  7. ^ Discovered of Goguryeo (고구려의 발견), p.486, Written on South Korea historian Kim Yong-man.
  8. ^ 보장왕(상) - 삼국사기 고구려본기 - 디지털한국학
  9. ^ Charles Roger Tennant (1996). A history of Korea (illustrated ed.). Kegan Paul International. p. 22. ISBN 0-7103-0532-X. Retrieved 2012 February ninth. "Soon after, the Wei fell to the Jin and Koguryŏ grew stronger, until in 313 they finally succeeded in occupying Lelang and bringing to an end the 400 years of China's presence in the peninsula, a period sufficient to ensure that for the next 1,500 it would remain firmly within the sphere of its culture. After the fall of the Jin in 316, the proto-Mongol Xianbei occupied the North of China, of which the Murong clan took the Shandong area, moved up to the Liao, and in 341 sacked and burned the Koguryŏ capital at Hwando. They took away some thousands of prisoners to provive cheap labour to build more walls of their own, and in 346 went on to wreak even greater destruction on Puyŏ, hastening what seems to have been a continuing migration of its people into the north-eastern area of the peninsula, but Koguryŏ, though temporarily weakened, would soon" 
  10. ^ Chinul (1991). Buswell, Robert E., ed. Tracing Back the Radiance: Chinul's Korean Way of Zen. Translated by Robert E. Buswell (abridged ed.). University of Hawaii Press. p. 4. ISBN 0824814274. Retrieved 22 April 2014. 

Further reading[edit]

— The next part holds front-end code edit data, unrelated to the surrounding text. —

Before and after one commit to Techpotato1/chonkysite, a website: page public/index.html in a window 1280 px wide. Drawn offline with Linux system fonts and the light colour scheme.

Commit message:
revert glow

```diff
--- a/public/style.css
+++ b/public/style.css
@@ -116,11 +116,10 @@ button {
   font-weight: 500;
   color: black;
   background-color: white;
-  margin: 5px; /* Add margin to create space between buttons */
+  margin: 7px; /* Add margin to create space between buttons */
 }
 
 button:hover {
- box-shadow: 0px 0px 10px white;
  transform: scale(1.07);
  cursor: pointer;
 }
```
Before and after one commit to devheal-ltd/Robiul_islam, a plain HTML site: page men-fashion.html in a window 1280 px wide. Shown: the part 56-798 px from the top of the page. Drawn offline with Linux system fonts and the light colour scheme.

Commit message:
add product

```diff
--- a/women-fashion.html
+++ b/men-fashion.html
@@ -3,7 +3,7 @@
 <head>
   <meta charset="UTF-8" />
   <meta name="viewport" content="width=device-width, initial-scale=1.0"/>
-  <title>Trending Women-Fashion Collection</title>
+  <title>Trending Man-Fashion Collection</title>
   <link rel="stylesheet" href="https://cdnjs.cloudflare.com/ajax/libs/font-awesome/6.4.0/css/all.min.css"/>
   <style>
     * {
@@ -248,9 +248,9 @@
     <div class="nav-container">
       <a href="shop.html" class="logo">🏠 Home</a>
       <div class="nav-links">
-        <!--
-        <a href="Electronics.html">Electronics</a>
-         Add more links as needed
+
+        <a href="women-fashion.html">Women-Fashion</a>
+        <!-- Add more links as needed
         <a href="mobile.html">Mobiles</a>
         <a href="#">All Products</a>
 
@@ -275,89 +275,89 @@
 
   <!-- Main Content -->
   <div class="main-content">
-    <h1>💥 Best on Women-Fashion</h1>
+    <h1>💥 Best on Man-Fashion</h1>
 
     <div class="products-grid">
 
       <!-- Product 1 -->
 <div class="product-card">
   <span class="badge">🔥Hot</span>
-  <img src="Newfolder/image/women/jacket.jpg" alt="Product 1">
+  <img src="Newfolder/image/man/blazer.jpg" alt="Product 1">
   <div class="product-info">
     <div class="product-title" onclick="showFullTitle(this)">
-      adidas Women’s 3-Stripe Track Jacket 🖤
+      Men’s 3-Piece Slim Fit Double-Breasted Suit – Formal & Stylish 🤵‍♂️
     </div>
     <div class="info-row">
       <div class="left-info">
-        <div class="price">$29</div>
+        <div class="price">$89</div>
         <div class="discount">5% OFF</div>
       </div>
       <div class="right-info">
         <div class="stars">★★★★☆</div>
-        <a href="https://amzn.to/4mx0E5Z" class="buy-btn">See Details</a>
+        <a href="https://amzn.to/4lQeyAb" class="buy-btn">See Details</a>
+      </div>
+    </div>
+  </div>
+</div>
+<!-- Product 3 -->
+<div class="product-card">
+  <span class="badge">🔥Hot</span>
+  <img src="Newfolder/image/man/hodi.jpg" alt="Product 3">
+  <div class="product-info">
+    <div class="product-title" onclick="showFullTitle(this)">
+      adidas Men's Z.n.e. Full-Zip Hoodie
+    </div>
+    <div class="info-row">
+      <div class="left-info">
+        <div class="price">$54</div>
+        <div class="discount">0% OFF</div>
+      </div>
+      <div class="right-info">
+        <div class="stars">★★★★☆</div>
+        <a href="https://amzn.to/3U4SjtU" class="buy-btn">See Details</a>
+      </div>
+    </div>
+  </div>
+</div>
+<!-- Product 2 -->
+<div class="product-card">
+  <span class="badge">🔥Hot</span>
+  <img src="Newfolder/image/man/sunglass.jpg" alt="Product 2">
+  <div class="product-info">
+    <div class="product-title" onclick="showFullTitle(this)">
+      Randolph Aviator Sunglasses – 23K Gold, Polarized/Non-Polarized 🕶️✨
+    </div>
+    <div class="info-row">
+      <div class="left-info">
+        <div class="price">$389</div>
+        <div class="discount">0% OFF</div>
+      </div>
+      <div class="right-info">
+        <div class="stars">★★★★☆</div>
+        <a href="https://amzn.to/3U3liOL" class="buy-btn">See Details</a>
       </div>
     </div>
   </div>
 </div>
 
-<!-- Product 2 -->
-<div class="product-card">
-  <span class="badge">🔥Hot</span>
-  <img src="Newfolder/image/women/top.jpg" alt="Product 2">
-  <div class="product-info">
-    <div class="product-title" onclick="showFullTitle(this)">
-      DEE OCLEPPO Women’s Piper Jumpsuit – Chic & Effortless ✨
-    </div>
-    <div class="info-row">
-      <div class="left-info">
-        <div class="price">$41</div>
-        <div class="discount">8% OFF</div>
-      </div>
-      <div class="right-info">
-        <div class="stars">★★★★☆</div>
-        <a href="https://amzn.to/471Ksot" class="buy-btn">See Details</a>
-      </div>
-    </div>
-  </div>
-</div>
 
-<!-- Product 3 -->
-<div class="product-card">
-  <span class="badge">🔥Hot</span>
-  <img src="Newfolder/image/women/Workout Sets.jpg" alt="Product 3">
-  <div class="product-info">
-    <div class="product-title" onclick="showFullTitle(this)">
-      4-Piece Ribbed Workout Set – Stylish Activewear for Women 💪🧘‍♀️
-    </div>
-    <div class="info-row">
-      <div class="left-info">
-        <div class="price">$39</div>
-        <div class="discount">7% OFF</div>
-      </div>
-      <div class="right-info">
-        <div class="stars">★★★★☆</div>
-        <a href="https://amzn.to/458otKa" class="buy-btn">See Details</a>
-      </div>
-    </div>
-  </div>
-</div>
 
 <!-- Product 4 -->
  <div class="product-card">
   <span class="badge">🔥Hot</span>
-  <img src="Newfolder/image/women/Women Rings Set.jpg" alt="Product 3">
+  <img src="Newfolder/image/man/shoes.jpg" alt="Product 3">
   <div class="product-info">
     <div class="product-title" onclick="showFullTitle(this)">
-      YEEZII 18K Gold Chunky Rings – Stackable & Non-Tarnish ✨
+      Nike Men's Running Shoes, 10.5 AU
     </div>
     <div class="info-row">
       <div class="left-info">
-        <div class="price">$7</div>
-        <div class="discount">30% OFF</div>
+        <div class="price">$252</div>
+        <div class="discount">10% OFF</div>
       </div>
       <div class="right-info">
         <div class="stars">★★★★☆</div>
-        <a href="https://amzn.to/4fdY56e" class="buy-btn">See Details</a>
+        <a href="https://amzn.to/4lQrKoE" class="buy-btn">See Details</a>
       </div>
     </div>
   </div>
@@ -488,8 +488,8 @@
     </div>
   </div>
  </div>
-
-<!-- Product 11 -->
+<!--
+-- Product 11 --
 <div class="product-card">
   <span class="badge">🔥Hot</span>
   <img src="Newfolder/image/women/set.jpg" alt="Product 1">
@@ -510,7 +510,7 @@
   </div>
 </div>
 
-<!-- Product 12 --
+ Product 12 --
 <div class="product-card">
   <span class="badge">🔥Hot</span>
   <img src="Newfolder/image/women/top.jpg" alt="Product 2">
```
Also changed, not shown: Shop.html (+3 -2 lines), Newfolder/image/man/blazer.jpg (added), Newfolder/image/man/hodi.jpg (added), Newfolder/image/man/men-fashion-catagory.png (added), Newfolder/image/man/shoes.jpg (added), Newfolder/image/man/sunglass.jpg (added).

  • Graff, David A. (2002). Medieval Chinese Warfare, 300–900. New York: Routledge. ISBN 0-415-23954-0.